WORCESTER, Mass. - Roll back the clock to this week in 2020: Worcester reported it's first case of COVID-19, schools were closed and the St. Patrick's Parade was canceled.
What You Need To Know
- This week marks three years since the city's COVID-19 response began.
- Since 2020, more than 500 people in Worcester died of the virus.
- Medical experts in Worcester say they're confident the city is approaching the end phases of the pandemic.
- They do however say it isn't over completely, and precautions should still be taken when appropriate.
Dr. Richard Ellison, hospital epidemiologist at UMass Memorial Medical Center, said a lot can change in three years.
"We're very far advanced," Ellison said. "We don't have patients in the intensive care unit, we're not terrified about running out of equipment, or having enough ventilators."
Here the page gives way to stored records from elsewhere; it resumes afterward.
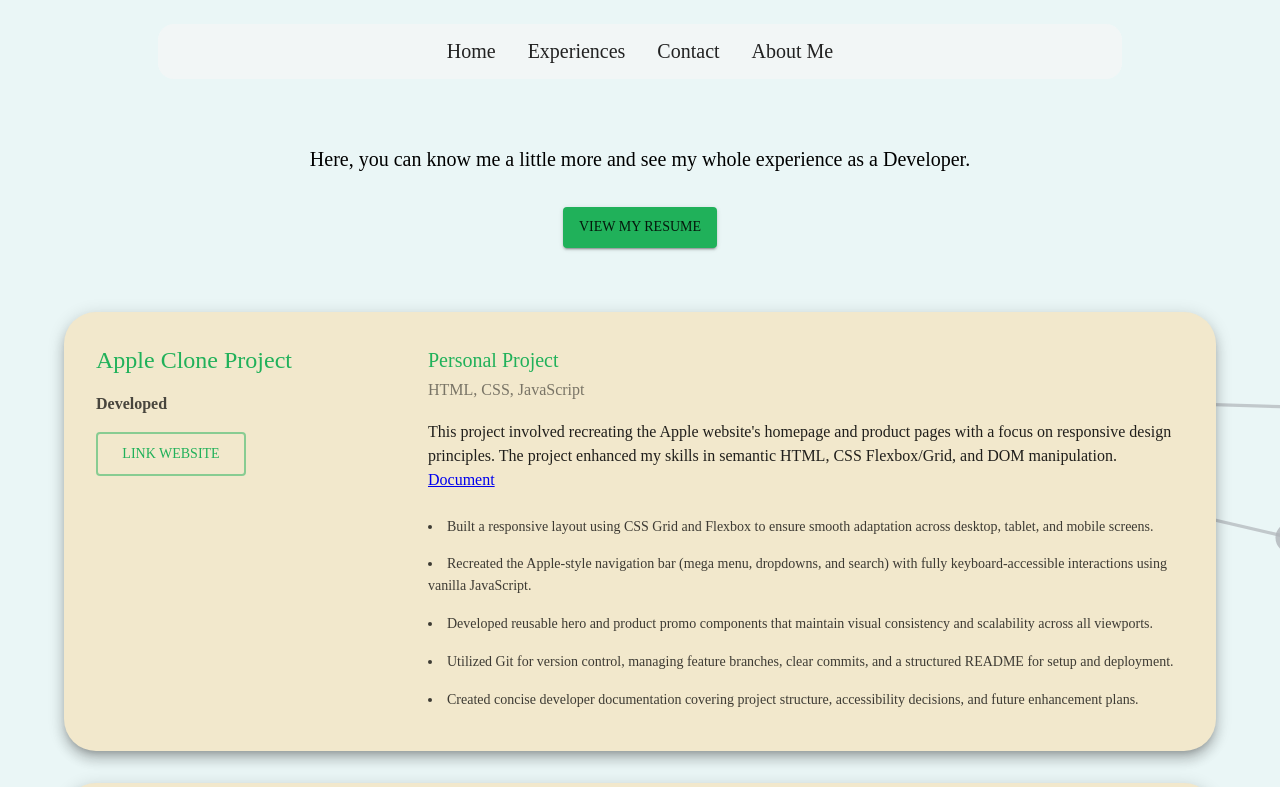
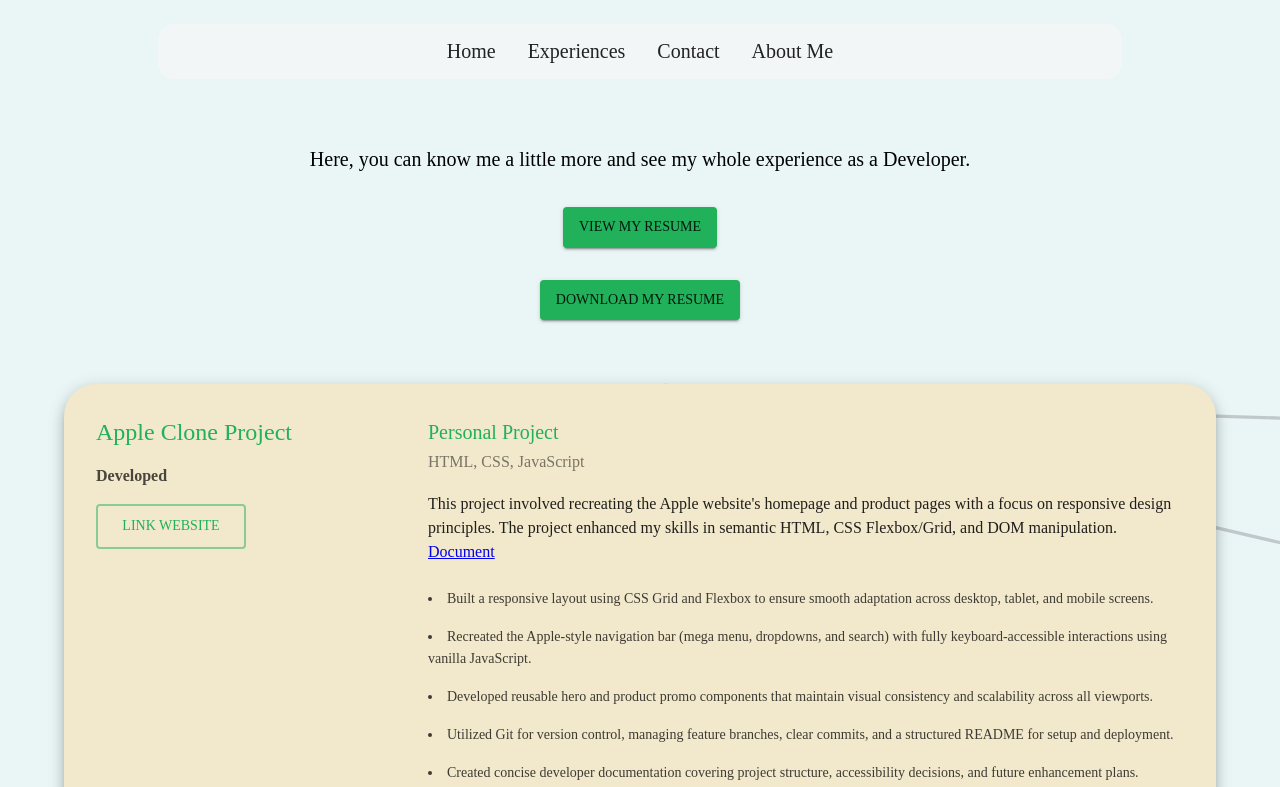
Before and after one commit to ybunhong/my-portfortlio, a React (Vite) app: page /experiences in a window 1280 px wide. Shown: the top 787 px of the page. Built offline with nearby package versions, Linux system fonts and the light colour scheme; a web font is replaced by a local one.

Commit message:
feat: add download my cv

```diff
--- a/package.json
+++ b/package.json
@@ -14,6 +14,7 @@
     "@emotion/styled": "^11.14.1",
     "@mui/icons-material": "^7.3.4",
     "@mui/material": "^7.3.4",
+    "file-saver": "^2.0.5",
     "react": "^19.1.1",
     "react-dom": "^19.1.1",
     "react-router-dom": "^7.9.4"
--- a/src/pages/experiences.tsx
+++ b/src/pages/experiences.tsx
@@ -1,7 +1,12 @@
 import { Typography, Box, Button } from "@mui/material";
 import ExperienceBox from "../components/experience-box";
+import {saveAs} from "file-saver";
 
 export default function Experiences() {
+
+  const hadnleDownload = () => {
+    saveAs("https://drive.google.com/file/d/1ouUFUnpHsYuJ7z0sYyrK6SWSBs85gaKe/view?usp=sharing", "Y Bunhong's Resume.pdf");
+  }
   return (
     <>
       <Box
@@ -21,10 +26,16 @@ export default function Experiences() {
         </Typography>
         <Button
           variant="contained"
-          href="https://www.canva.com/design/DAG1x5wFi3k/QFlYPpKKKLVMardGmmVh4w/edit?utm_content=DAG1x5wFi3k&utm_campaign=designshare&utm_medium=link2&utm_source=sharebutton"
+          href="https://drive.google.com/file/d/1ouUFUnpHsYuJ7z0sYyrK6SWSBs85gaKe/view?usp=sharing"
           target="_Blank"
         >
           View my Resume
+        </Button>
+        <Button
+          variant="contained"
+          onClick={hadnleDownload}
+        >
+          Download my Resume
         </Button>
       </Box>
       <ExperienceBox />
```
Also changed, not shown: 1 other file (tests, documents, lock files or other folders).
It was a much different situation three years ago, as described by then City Manager Ed Augustus during one of the city's COVID-19 briefings.
"Things are literally changing by the hour, and we're continuing to monitor those situations, guidance from the state and the federal government," Augustus said.
More than 500 people in the city have lost their lives to COVID-19. Schools were closed to in-person learning for more than a year, the DCU Center was transformed into a field hospital and people lined up by the dozens in hopes of getting tested.
After all that, Ellison said thankfully, the brunt of the pandemic should be behind us.
"We can see the end of what has been the big pandemic phase," said Ellison. "We're not at the end yet. There are still people who are walking around with COVID."
For months, Worcester's Medical Director Dr. Michael Hirsh got in front of a podium to give a coronavirus update to the city's residents. He'd look on as Mayor Joe Petty and Augustus would announce dozens, if not hundreds of deaths and new cases each week.
"It was a great partnership that I think helped a lot of the folks that were watching us feel more supported, more calm, more informed," Hirsh said.
But like Ellison said, the pandemic isn't over yet, and Hirsh still recommends masking in some cases.
"If someone is in an indoor setting, a crowded restaurant or crowded bar, going to a concert, if they are immunosuppressed, they should be thinking about continuing to wear masks," Hirsh said.
Hirsh said looking towards the future, he expects the virus to be seasonal like the common cold or flu.
"If something changes, we're not going to stay silent just because everyone wants it to be over," Hirsh said. "It really needs to be over because, at least as far as a pandemic goes, it's over."